Gordon Gekko may have been from the Bernie Madoff school of investing, but his quote from the 1985 film Wall Street holds up: “The most valuable commodity I know of is information.”
Fast forward thirty years, and the explosion in the amount of readily available information hasn’t necessarily reduced its value, but it’s made it critical to have a reliable and time-tested approach for processing it.
Make no mistake: as an investor, you are nothing more than a processor of information. The better and more efficiently you process information, the better your risk-adjusted returns and the more consistently you can earn them. Being a great processor of information comes down to being a combination of Jack Daniel and Eckhart Tolle.
Financial markets are simple information-discounting mechanisms, where price is the messenger but not the message.
However, in traditional finance theory, information is treated as a generic item. This traditional approach implies that all types of information impact all investors equally, which is categorically incorrect.
In reality, financial markets are made up of different types of investors, all of whom make decisions based on different time horizons. A given piece of information has varying impact depending on the type of investor evaluating it and over what time frame.
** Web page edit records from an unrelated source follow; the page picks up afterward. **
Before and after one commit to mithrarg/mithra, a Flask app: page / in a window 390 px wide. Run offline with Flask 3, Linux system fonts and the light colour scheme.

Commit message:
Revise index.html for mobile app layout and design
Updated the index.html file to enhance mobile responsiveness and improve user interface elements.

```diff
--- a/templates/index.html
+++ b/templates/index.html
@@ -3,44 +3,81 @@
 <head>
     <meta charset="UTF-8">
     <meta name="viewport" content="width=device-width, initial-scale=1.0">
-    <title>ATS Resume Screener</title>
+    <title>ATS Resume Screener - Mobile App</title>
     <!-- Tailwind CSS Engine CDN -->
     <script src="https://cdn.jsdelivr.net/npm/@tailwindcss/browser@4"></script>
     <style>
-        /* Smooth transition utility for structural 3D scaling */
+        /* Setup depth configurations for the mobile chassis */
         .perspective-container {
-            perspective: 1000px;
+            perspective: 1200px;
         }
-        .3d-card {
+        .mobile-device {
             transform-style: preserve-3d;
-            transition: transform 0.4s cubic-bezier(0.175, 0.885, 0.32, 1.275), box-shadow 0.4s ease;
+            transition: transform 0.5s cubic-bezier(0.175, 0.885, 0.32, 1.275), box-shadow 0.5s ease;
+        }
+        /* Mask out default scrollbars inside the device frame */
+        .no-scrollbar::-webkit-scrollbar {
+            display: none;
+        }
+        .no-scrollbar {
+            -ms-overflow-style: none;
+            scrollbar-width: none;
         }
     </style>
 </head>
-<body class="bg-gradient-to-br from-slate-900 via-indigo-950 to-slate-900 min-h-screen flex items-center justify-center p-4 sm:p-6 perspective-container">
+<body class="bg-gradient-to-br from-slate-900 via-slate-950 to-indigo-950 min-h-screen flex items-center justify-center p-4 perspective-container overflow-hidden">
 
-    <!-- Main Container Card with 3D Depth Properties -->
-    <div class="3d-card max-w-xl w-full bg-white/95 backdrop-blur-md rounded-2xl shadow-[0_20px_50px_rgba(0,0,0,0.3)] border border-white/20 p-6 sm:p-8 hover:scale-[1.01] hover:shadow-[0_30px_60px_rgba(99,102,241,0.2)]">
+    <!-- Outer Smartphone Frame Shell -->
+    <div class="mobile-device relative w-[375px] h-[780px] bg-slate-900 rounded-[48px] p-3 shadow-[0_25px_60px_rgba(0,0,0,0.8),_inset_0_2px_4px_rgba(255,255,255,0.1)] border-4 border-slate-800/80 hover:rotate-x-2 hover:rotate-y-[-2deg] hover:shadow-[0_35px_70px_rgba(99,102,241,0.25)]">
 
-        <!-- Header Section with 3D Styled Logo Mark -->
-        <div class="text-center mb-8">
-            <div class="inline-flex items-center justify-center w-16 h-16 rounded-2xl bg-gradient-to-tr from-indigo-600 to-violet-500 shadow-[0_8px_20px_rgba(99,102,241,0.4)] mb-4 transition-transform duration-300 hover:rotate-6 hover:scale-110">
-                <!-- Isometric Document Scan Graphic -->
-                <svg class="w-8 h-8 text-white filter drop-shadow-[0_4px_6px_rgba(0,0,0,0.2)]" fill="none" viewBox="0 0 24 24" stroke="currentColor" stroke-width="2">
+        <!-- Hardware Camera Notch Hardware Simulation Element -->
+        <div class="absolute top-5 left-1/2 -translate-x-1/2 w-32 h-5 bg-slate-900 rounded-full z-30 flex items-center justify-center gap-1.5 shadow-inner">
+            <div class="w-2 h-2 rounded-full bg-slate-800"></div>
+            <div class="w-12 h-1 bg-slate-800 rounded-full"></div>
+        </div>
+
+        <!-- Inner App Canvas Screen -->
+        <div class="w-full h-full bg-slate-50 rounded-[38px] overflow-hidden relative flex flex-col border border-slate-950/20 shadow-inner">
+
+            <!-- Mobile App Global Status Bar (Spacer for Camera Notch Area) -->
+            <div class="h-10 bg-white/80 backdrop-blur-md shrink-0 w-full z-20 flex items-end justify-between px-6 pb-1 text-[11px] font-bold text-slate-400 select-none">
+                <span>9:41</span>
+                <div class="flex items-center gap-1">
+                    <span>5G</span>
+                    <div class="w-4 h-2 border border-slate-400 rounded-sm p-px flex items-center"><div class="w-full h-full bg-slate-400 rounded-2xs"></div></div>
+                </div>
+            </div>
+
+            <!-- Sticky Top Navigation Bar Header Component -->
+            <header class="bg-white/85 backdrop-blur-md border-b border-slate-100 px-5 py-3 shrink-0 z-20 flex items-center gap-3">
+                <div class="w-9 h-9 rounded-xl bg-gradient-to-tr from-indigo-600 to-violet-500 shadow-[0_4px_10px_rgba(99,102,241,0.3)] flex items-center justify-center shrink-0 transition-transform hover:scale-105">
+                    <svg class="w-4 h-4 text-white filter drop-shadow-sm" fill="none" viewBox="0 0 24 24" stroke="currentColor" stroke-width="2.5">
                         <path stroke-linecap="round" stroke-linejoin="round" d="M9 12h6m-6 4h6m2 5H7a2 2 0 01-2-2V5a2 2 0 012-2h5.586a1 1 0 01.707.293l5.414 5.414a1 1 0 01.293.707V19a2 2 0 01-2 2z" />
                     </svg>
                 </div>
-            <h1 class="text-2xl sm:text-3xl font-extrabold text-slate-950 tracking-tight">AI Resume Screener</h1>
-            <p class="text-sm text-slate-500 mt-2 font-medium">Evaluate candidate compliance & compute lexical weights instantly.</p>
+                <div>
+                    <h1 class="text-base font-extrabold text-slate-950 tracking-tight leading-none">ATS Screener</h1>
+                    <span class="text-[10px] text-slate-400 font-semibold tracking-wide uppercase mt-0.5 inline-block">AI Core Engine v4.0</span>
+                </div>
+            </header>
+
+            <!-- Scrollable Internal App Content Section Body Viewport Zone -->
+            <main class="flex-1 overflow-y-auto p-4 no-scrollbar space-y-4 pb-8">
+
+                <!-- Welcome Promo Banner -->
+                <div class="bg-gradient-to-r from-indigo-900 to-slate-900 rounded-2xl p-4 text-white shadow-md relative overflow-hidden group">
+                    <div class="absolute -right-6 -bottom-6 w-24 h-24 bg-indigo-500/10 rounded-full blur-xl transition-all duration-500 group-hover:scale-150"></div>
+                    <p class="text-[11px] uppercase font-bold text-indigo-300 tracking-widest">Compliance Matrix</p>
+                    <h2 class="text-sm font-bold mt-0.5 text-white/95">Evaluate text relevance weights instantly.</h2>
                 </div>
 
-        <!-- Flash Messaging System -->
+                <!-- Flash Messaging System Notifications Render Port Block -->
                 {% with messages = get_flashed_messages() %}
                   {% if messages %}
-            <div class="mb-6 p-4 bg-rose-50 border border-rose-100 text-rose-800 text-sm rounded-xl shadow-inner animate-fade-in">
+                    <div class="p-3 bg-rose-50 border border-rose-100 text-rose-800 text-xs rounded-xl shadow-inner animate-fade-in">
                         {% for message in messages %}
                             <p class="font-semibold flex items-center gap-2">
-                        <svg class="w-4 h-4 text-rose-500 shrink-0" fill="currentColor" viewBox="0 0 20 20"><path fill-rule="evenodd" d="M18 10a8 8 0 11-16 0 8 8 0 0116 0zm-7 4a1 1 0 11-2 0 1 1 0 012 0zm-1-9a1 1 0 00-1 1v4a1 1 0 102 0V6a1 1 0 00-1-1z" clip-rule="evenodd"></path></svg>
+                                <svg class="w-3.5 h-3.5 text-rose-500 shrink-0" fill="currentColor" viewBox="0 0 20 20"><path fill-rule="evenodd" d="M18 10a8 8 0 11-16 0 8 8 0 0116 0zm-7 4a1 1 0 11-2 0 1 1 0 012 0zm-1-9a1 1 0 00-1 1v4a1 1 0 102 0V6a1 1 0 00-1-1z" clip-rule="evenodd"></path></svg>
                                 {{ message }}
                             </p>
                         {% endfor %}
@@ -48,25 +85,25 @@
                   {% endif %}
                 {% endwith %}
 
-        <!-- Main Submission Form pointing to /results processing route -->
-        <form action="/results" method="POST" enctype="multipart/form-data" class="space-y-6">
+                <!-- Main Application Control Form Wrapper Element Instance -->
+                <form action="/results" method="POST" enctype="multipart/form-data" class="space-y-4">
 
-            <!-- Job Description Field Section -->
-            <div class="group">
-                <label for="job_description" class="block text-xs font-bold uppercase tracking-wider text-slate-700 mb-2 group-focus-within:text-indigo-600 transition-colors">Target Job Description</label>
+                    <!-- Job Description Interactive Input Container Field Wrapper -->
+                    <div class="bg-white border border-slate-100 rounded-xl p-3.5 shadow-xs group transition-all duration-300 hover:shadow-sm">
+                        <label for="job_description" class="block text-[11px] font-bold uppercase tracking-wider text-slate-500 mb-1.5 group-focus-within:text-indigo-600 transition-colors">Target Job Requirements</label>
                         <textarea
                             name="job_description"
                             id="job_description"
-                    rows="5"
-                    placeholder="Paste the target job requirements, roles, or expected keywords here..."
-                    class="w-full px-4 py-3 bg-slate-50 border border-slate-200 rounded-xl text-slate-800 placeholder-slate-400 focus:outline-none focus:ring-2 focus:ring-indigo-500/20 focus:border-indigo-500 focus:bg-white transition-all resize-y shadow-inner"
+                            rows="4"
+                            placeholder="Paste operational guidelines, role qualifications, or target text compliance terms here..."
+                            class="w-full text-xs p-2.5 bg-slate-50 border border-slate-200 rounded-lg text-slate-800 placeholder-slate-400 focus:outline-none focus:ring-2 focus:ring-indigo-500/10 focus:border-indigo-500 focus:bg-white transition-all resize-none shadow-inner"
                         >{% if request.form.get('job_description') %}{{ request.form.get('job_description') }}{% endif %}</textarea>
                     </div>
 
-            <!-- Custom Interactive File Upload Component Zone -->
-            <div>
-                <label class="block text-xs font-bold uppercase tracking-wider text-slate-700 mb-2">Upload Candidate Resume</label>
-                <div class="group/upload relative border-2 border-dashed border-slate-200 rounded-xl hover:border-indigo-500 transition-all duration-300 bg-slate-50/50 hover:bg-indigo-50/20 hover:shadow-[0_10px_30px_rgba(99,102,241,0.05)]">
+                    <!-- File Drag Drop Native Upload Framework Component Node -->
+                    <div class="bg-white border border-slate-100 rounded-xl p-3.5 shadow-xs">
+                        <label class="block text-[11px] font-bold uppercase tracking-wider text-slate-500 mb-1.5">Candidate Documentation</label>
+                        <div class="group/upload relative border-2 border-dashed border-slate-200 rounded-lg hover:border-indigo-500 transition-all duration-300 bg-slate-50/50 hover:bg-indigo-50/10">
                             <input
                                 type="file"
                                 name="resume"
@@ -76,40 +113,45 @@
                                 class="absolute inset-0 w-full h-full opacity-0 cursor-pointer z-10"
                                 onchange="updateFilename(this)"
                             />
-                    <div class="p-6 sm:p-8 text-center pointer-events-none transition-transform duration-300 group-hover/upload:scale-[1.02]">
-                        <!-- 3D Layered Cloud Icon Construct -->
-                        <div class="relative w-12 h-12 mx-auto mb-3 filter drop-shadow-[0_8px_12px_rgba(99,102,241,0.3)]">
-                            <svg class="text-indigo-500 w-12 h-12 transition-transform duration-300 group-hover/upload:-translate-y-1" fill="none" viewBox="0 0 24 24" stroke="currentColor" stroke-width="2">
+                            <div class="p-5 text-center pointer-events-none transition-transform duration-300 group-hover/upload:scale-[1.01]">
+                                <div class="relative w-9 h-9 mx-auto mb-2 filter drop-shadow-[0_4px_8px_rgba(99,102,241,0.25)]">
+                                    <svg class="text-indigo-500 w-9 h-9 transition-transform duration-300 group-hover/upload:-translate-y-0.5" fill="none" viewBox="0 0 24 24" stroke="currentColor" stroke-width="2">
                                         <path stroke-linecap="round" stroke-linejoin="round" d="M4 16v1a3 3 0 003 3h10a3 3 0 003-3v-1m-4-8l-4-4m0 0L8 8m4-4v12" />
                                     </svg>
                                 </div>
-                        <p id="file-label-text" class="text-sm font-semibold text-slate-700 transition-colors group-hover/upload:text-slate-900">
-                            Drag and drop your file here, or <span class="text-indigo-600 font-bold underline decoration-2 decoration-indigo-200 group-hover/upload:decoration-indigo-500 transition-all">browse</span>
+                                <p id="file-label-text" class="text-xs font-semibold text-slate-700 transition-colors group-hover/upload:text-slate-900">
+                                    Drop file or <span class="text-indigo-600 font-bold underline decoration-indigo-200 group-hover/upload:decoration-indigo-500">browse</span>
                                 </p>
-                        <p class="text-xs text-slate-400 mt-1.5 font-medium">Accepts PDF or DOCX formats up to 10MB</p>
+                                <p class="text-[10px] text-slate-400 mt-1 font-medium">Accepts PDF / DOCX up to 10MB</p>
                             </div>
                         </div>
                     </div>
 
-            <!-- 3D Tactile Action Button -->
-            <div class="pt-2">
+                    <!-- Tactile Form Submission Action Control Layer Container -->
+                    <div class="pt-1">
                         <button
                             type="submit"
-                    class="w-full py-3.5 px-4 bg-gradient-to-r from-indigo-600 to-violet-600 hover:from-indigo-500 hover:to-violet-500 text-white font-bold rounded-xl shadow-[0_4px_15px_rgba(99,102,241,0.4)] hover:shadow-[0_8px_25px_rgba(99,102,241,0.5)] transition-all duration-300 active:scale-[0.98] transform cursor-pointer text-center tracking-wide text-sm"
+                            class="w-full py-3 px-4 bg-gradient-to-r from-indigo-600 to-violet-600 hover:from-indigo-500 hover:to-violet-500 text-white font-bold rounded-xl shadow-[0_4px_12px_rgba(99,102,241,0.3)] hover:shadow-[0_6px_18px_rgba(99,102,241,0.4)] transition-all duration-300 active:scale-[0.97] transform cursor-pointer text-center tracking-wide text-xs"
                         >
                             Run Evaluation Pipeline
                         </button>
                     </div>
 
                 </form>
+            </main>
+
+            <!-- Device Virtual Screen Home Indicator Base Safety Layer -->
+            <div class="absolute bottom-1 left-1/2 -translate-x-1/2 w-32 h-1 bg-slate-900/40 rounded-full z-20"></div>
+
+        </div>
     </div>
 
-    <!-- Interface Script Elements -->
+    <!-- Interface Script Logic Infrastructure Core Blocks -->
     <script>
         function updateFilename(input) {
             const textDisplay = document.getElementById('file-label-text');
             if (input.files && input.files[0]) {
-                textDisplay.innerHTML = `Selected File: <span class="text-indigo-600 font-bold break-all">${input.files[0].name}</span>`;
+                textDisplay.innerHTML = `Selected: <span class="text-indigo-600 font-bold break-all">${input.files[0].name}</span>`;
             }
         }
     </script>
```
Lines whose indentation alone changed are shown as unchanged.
This variation in processing and valuing of information is key to keeping financial markets liquid and mostly stable.